Epiphone Wildkat Metallic

A great-looking Epiphone that's a little bit rockabilly, and a whole lot more…

  • £675
Kool for 'Kats: the Wildkat screams rock 'n' roll!

Our Verdict

This is a great looking instrument that sounds as valid for modern alternative rock as it does rockabilly.


  • A high quality, versatile palette of sounds from a cool looking instrument.


  • Rattling headstock badge. Tuning stability not always rock solid.

Epiphone's latest limited edition semi has more than a hint of a certain Mr Setzer about it, with the familiar Wildkat model given a lick of metallic red paint evoking fifties Americana.

Chrome Alnico P-90s and a Bigsby are anchored to a semi-hollow mahogany body with a substantial centre block, maple top and a set maple neck.

Although we had some initial tuning concerns, re-stringing with a heavier set of strings - in this case 0.012-0.056-inch - settled things down and seemed to compliment the general vibe.

The old-school chrome Epiphone badge on the headstock didn't sit quite ?ush to the headstock facia and rattled as a result, but this didn't come through the ampli?er, so only proved to be a minor irritation.


Select the neck pickup, add a dash of overdrive and a pinch of reverb to taste and the result is a sumptuous smoky electric blues tone.

Flip to the bridge and there's more bite, although the overall tonality remains muscular and Gibson-like, despite the guitar's aesthetic nod to Gretsch.

Open tunings in combination with the bridge pickup proved to be a great platform for slide, with the Bigsby vibrato facilitating ghostly shimmers.

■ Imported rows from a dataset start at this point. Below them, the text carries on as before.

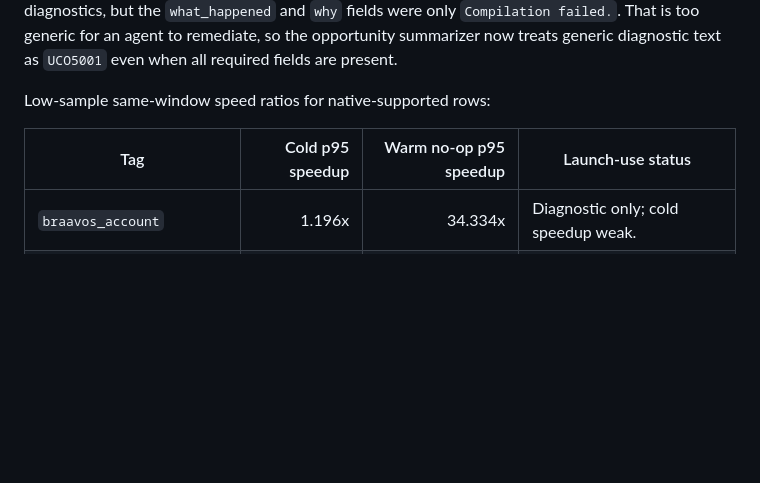
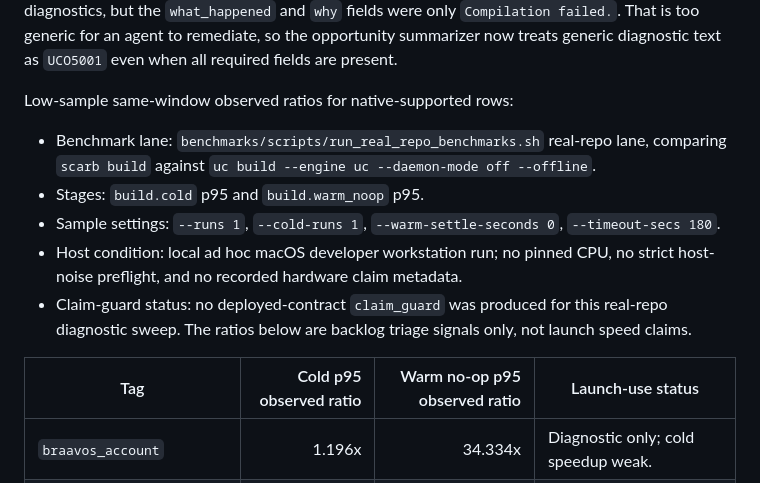
Before and after one commit to omarespejel/uc, a Markdown page: docs/CONTRACT_CORPUS_EXPERIMENT_2026-04-25.md, the part around the change. Drawn GitHub-style; blank space fills up the shorter version.

Commit message:
Scope corpus ratio documentation

```diff
--- a/docs/CONTRACT_CORPUS_EXPERIMENT_2026-04-25.md
+++ b/docs/CONTRACT_CORPUS_EXPERIMENT_2026-04-25.md
@@ -123,9 +123,21 @@ The generated build reports carried structured `UCN2002` diagnostics, but the
 generic for an agent to remediate, so the opportunity summarizer now treats
 generic diagnostic text as `UCO5001` even when all required fields are present.
 
-Low-sample same-window speed ratios for native-supported rows:
+Low-sample same-window observed ratios for native-supported rows:
 
-| Tag | Cold p95 speedup | Warm no-op p95 speedup | Launch-use status |
+- Benchmark lane: `benchmarks/scripts/run_real_repo_benchmarks.sh` real-repo
+  lane, comparing `scarb build` against `uc build --engine uc --daemon-mode off
+  --offline`.
+- Stages: `build.cold` p95 and `build.warm_noop` p95.
+- Sample settings: `--runs 1`, `--cold-runs 1`,
+  `--warm-settle-seconds 0`, `--timeout-secs 180`.
+- Host condition: local ad hoc macOS developer workstation run; no pinned CPU,
+  no strict host-noise preflight, and no recorded hardware claim metadata.
+- Claim-guard status: no deployed-contract `claim_guard` was produced for this
+  real-repo diagnostic sweep. The ratios below are backlog triage signals only,
+  not launch speed claims.
+
+| Tag | Cold p95 observed ratio | Warm no-op p95 observed ratio | Launch-use status |
 |---|---:|---:|---|
 | `braavos_account` | 1.196x | 34.334x | Diagnostic only; cold speedup weak. |
 | `monero_atomic_swap` | 1.211x | 135.222x | Diagnostic only; cold speedup weak. |
```
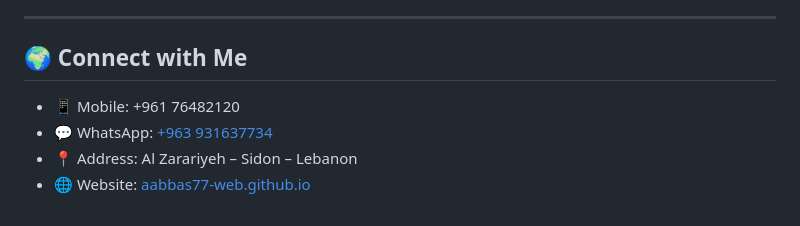
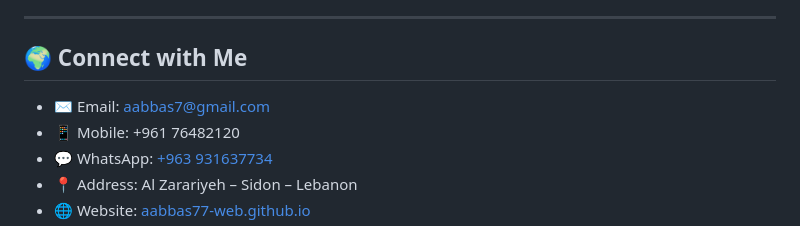
Before and after one commit to aabbas77-web/aabbas77-web.github.io, a Markdown page: README.md, the part around the change. GitHub-like rendering.

```diff
--- a/README.md
+++ b/README.md
@@ -54,6 +54,7 @@ Explore more on [🔗 My GitHub](https://github.com/aabbas77-web)
 ---
 
 ## 🌍 Connect with Me
+- ✉️ Email: [aabbas7@gmail.com](mailto:aabbas7@gmail.com)
 - 📱 Mobile: +961 76482120
 - 💬 WhatsApp: [+963 931637734](https://wa.me/963931637734)
 - 📍 Address: Al Zarariyeh – Sidon – Lebanon
```
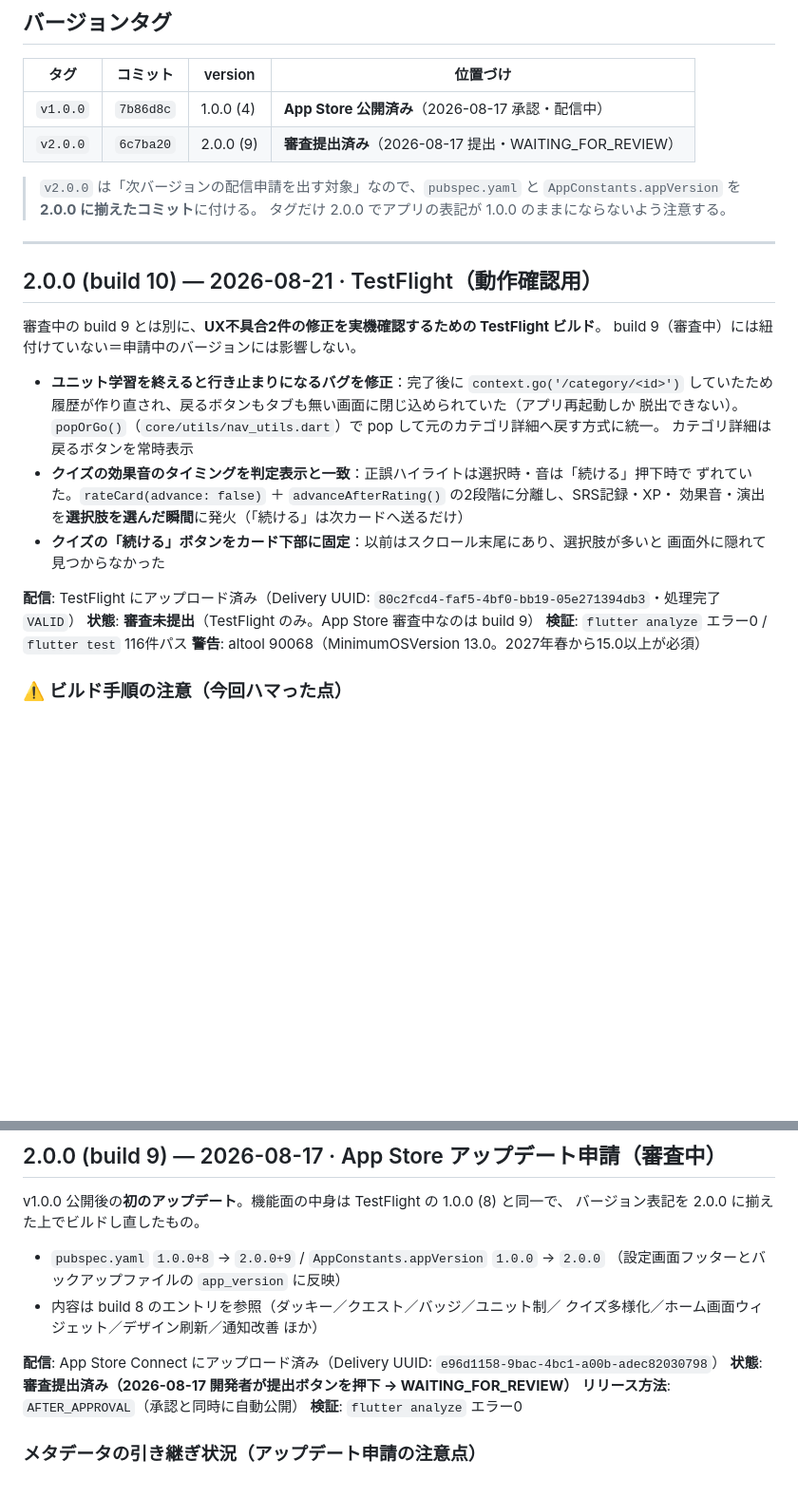
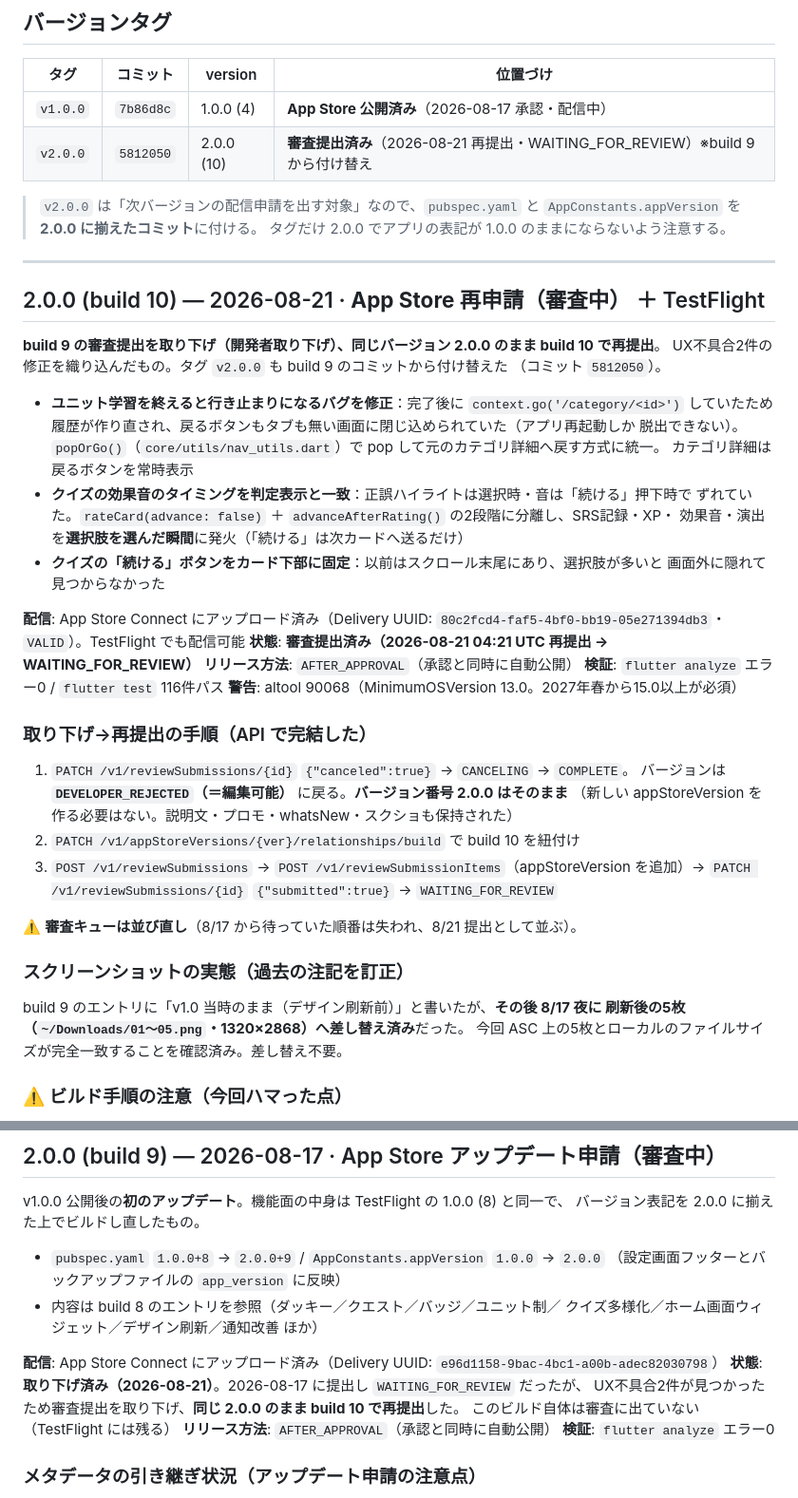
Before and after one commit to murakami-kaito-dev/SHIP_IT_ENGLISH, a Markdown page: .claude/docs/release-log.md, 2 parts joined by grey strips. Shown at 95% size. GitHub-like rendering; blank space fills up the shorter version.

Commit message:
docs(release-log): 2.0.0 (build 10) を再提出済み（WAITING_FOR_REVIEW）に実態化
build 9 の審査提出を取り下げ、バージョンは 2.0.0 のまま build 10 で再提出した
経緯を記録。API だけで完結する取り下げ→再提出の手順、審査キューが並び直る点、
スクリーンショットは 8/17 夜に刷新後の5枚へ差し替え済みだった事実（build 9 の
エントリの注記を訂正）を残す。タグ対応表も v2.0.0 = 5812050 (build 10) に更新。

Co-Authored-By: Claude Opus 5 <noreply@anthropic.com>
Claude-Session: https://claude.ai/code/session_01AZhLHE9zwjoQbsMAJpFBaH

```diff
--- a/.claude/docs/release-log.md
+++ b/.claude/docs/release-log.md
@@ -11,7 +11,7 @@
 | タグ | コミット | version | 位置づけ |
 |---|---|---|---|
 | `v1.0.0` | `7b86d8c` | 1.0.0 (4) | **App Store 公開済み**（2026-08-17 承認・配信中） |
-| `v2.0.0` | `6c7ba20` | 2.0.0 (9) | **審査提出済み**（2026-08-17 提出・WAITING_FOR_REVIEW） |
+| `v2.0.0` | `5812050` | 2.0.0 (10) | **審査提出済み**（2026-08-21 再提出・WAITING_FOR_REVIEW）※build 9 から付け替え |
 
 > `v2.0.0` は「次バージョンの配信申請を出す対象」なので、`pubspec.yaml` と
 > `AppConstants.appVersion` を **2.0.0 に揃えたコミット**に付ける。
@@ -19,10 +19,11 @@
 
 ---
 
-## 2.0.0 (build 10) — 2026-08-21 · TestFlight（動作確認用）
+## 2.0.0 (build 10) — 2026-08-21 · **App Store 再申請（審査中）** ＋ TestFlight
 
-審査中の build 9 とは別に、**UX不具合2件の修正を実機確認するための TestFlight ビルド**。
-build 9（審査中）には紐付けていない＝申請中のバージョンには影響しない。
+**build 9 の審査提出を取り下げ（開発者取り下げ）、同じバージョン 2.0.0 のまま build 10 で再提出**。
+UX不具合2件の修正を織り込んだもの。タグ `v2.0.0` も build 9 のコミットから付け替えた
+（コミット `5812050`）。
 
 - **ユニット学習を終えると行き止まりになるバグを修正**：完了後に `context.go('/category/<id>')`
   していたため履歴が作り直され、戻るボタンもタブも無い画面に閉じ込められていた（アプリ再起動しか
@@ -34,10 +35,28 @@ build 9（審査中）には紐付けていない＝申請中のバージョン
 - **クイズの「続ける」ボタンをカード下部に固定**：以前はスクロール末尾にあり、選択肢が多いと
   画面外に隠れて見つからなかった
 
-**配信**: TestFlight にアップロード済み（Delivery UUID: `80c2fcd4-faf5-4bf0-bb19-05e271394db3`・処理完了 `VALID`）
-**状態**: **審査未提出**（TestFlight のみ。App Store 審査中なのは build 9）
+**配信**: App Store Connect にアップロード済み（Delivery UUID: `80c2fcd4-faf5-4bf0-bb19-05e271394db3`・`VALID`）。TestFlight でも配信可能
+**状態**: **審査提出済み（2026-08-21 04:21 UTC 再提出 → WAITING_FOR_REVIEW）**
+**リリース方法**: `AFTER_APPROVAL`（承認と同時に自動公開）
 **検証**: `flutter analyze` エラー0 / `flutter test` 116件パス
 **警告**: altool 90068（MinimumOSVersion 13.0。2027年春から15.0以上が必須）
+
+### 取り下げ→再提出の手順（API で完結した）
+
+1. `PATCH /v1/reviewSubmissions/{id}` `{"canceled":true}` → `CANCELING` → `COMPLETE`。
+   バージョンは **`DEVELOPER_REJECTED`（＝編集可能）** に戻る。**バージョン番号 2.0.0 はそのまま**
+   （新しい appStoreVersion を作る必要はない。説明文・プロモ・whatsNew・スクショも保持された）
+2. `PATCH /v1/appStoreVersions/{ver}/relationships/build` で build 10 を紐付け
+3. `POST /v1/reviewSubmissions` → `POST /v1/reviewSubmissionItems`（appStoreVersion を追加）→
+   `PATCH /v1/reviewSubmissions/{id}` `{"submitted":true}` → `WAITING_FOR_REVIEW`
+
+⚠️ **審査キューは並び直し**（8/17 から待っていた順番は失われ、8/21 提出として並ぶ）。
+
+### スクリーンショットの実態（過去の注記を訂正）
+
+build 9 のエントリに「v1.0 当時のまま（デザイン刷新前）」と書いたが、**その後 8/17 夜に
+刷新後の5枚（`~/Downloads/01〜05.png`・1320×2868）へ差し替え済み**だった。
+今回 ASC 上の5枚とローカルのファイルサイズが完全一致することを確認済み。差し替え不要。
 
 ### ⚠️ ビルド手順の注意（今回ハマった点）
 
@@ -71,7 +90,9 @@ v1.0.0 公開後の**初のアップデート**。機能面の中身は TestFlig
   クイズ多様化／ホーム画面ウィジェット／デザイン刷新／通知改善 ほか）
 
 **配信**: App Store Connect にアップロード済み（Delivery UUID: `e96d1158-9bac-4bc1-a00b-adec82030798`）
-**状態**: **審査提出済み（2026-08-17 開発者が提出ボタンを押下 → WAITING_FOR_REVIEW）**
+**状態**: **取り下げ済み（2026-08-21）**。2026-08-17 に提出し `WAITING_FOR_REVIEW` だったが、
+UX不具合2件が見つかったため審査提出を取り下げ、**同じ 2.0.0 のまま build 10 で再提出**した。
+このビルド自体は審査に出ていない（TestFlight には残る）
 **リリース方法**: `AFTER_APPROVAL`（承認と同時に自動公開）
 **検証**: `flutter analyze` エラー0
 
```
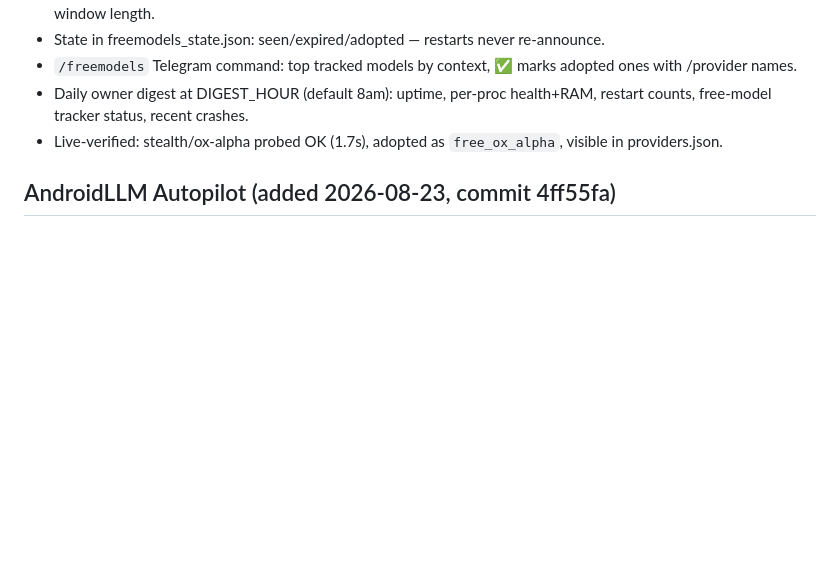
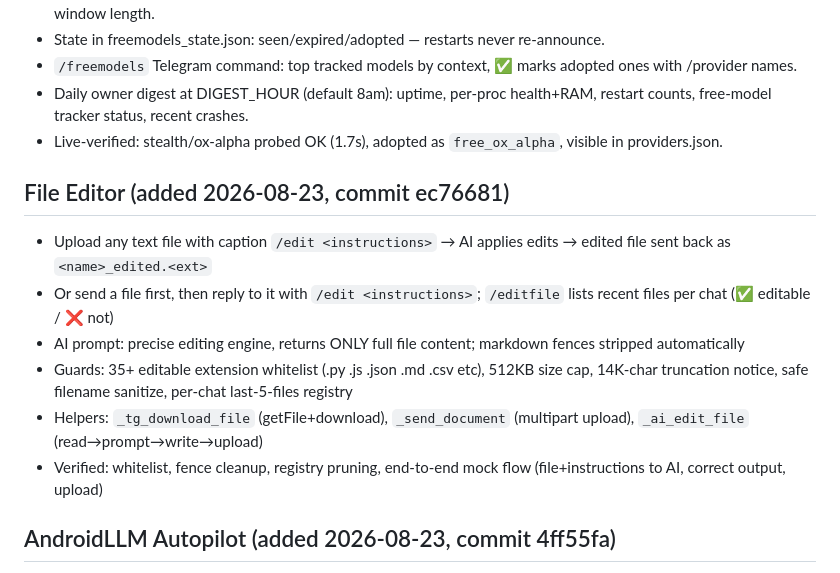
Before and after one commit to bara36368-sketch/opencode-server-bot, a Markdown page: AGENTS.md, the part around the change. Rendered like a GitHub page; blank space fills up the shorter version.

Commit message:
docs: File Editor feature in project memory

```diff
--- a/AGENTS.md
+++ b/AGENTS.md
@@ -109,6 +109,14 @@ skyvern, browser-use, openhands-agent, copilot-kit, goose-agent, agency-agents,
 - Daily owner digest at DIGEST_HOUR (default 8am): uptime, per-proc health+RAM, restart counts, free-model tracker status, recent crashes.
 - Live-verified: stealth/ox-alpha probed OK (1.7s), adopted as `free_ox_alpha`, visible in providers.json.
 
+## File Editor (added 2026-08-23, commit ec76681)
+- Upload any text file with caption `/edit <instructions>` → AI applies edits → edited file sent back as `<name>_edited.<ext>`
+- Or send a file first, then reply to it with `/edit <instructions>`; `/editfile` lists recent files per chat (✅ editable / ❌ not)
+- AI prompt: precise editing engine, returns ONLY full file content; markdown fences stripped automatically
+- Guards: 35+ editable extension whitelist (.py .js .json .md .csv etc), 512KB size cap, 14K-char truncation notice, safe filename sanitize, per-chat last-5-files registry
+- Helpers: `_tg_download_file` (getFile+download), `_send_document` (multipart upload), `_ai_edit_file` (read→prompt→write→upload)
+- Verified: whitelist, fence cleanup, registry pruning, end-to-end mock flow (file+instructions to AI, correct output, upload)
+
 ## AndroidLLM Autopilot (added 2026-08-23, commit 4ff55fa)
 - Upgrades the reactive OOM cascade into proactive management:
   - serve health probe — alive-but-unanswered for ANDROIDLLM_HUNG_TICKS (12) after 300s warmup → auto-restart + alert (model loading never false-trips)
```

The solid centre block does a great job preventing unwanted feedback and the Wildkat remains reasonably well behaved even when treated to an excess of drive, although there's a raucous edge throughout that screams rock 'n' roll.